§ Provided data:
%%

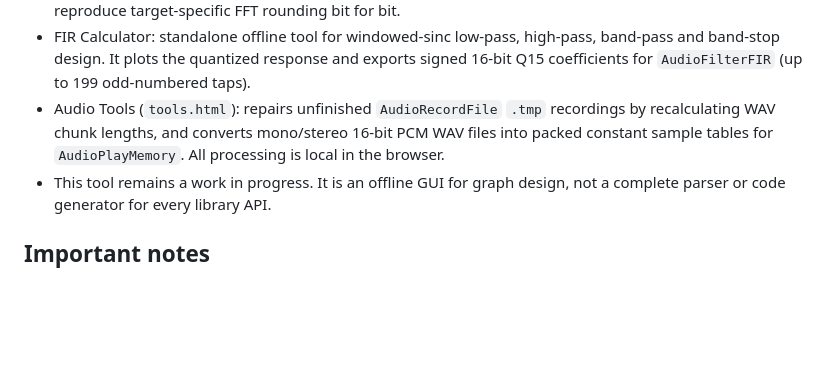
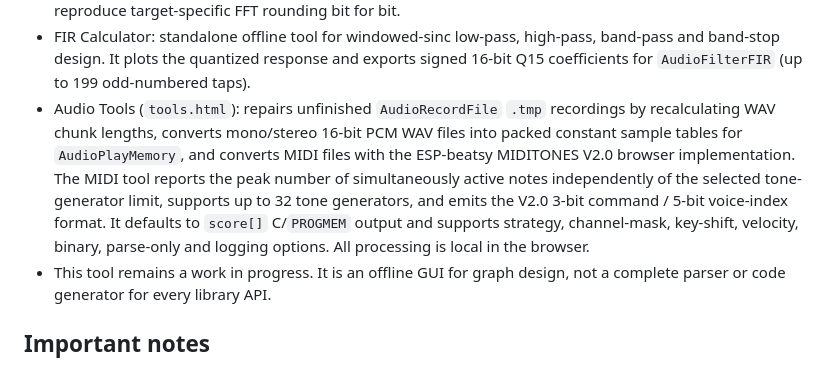
Before and after one commit to FrankBoesing/ESP-beatsy-Audio-Library, a Markdown page: docs/README.md, the part around the change. Drawn GitHub-style; blank space fills up the shorter version.

Commit message:
Document MIDITONES V2.0 browser tool

```diff
--- a/docs/README.md
+++ b/docs/README.md
@@ -44,7 +44,7 @@ Teensy Audio System Design Tool for the ESP-beatsy Audio Library.
 - FIR Calculator: standalone offline tool for windowed-sinc low-pass, high-pass,
   band-pass and band-stop design. It plots the quantized response and exports
   signed 16-bit Q15 coefficients for `AudioFilterFIR` (up to 199 odd-numbered taps).
-- Audio Tools (`tools.html`): repairs unfinished `AudioRecordFile` `.tmp` recordings by recalculating WAV chunk lengths, and converts mono/stereo 16-bit PCM WAV files into packed constant sample tables for `AudioPlayMemory`. All processing is local in the browser.
+- Audio Tools (`tools.html`): repairs unfinished `AudioRecordFile` `.tmp` recordings by recalculating WAV chunk lengths, converts mono/stereo 16-bit PCM WAV files into packed constant sample tables for `AudioPlayMemory`, and converts MIDI files with the ESP-beatsy MIDITONES V2.0 browser implementation. The MIDI tool reports the peak number of simultaneously active notes independently of the selected tone-generator limit, supports up to 32 tone generators, and emits the V2.0 3-bit command / 5-bit voice-index format. It defaults to `score[]` C/`PROGMEM` output and supports strategy, channel-mask, key-shift, velocity, binary, parse-only and logging options. All processing is local in the browser.
 - This tool remains a work in progress. It is an offline GUI for graph design,
   not a complete parser or code generator for every library API.
 
```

%%

§ Problem to solve:
Give the entries back verbatim and omit the images.

§ Response:
Before and after one commit to FrankBoesing/ESP-beatsy-Audio-Library, a Markdown page: docs/README.md, the part around the change. Drawn GitHub-style; blank space fills up the shorter version.

Commit message:
Document MIDITONES V2.0 browser tool

```diff
--- a/docs/README.md
+++ b/docs/README.md
@@ -44,7 +44,7 @@ Teensy Audio System Design Tool for the ESP-beatsy Audio Library.
 - FIR Calculator: standalone offline tool for windowed-sinc low-pass, high-pass,
   band-pass and band-stop design. It plots the quantized response and exports
   signed 16-bit Q15 coefficients for `AudioFilterFIR` (up to 199 odd-numbered taps).
-- Audio Tools (`tools.html`): repairs unfinished `AudioRecordFile` `.tmp` recordings by recalculating WAV chunk lengths, and converts mono/stereo 16-bit PCM WAV files into packed constant sample tables for `AudioPlayMemory`. All processing is local in the browser.
+- Audio Tools (`tools.html`): repairs unfinished `AudioRecordFile` `.tmp` recordings by recalculating WAV chunk lengths, converts mono/stereo 16-bit PCM WAV files into packed constant sample tables for `AudioPlayMemory`, and converts MIDI files with the ESP-beatsy MIDITONES V2.0 browser implementation. The MIDI tool reports the peak number of simultaneously active notes independently of the selected tone-generator limit, supports up to 32 tone generators, and emits the V2.0 3-bit command / 5-bit voice-index format. It defaults to `score[]` C/`PROGMEM` output and supports strategy, channel-mask, key-shift, velocity, binary, parse-only and logging options. All processing is local in the browser.
 - This tool remains a work in progress. It is an offline GUI for graph design,
   not a complete parser or code generator for every library API.
 
```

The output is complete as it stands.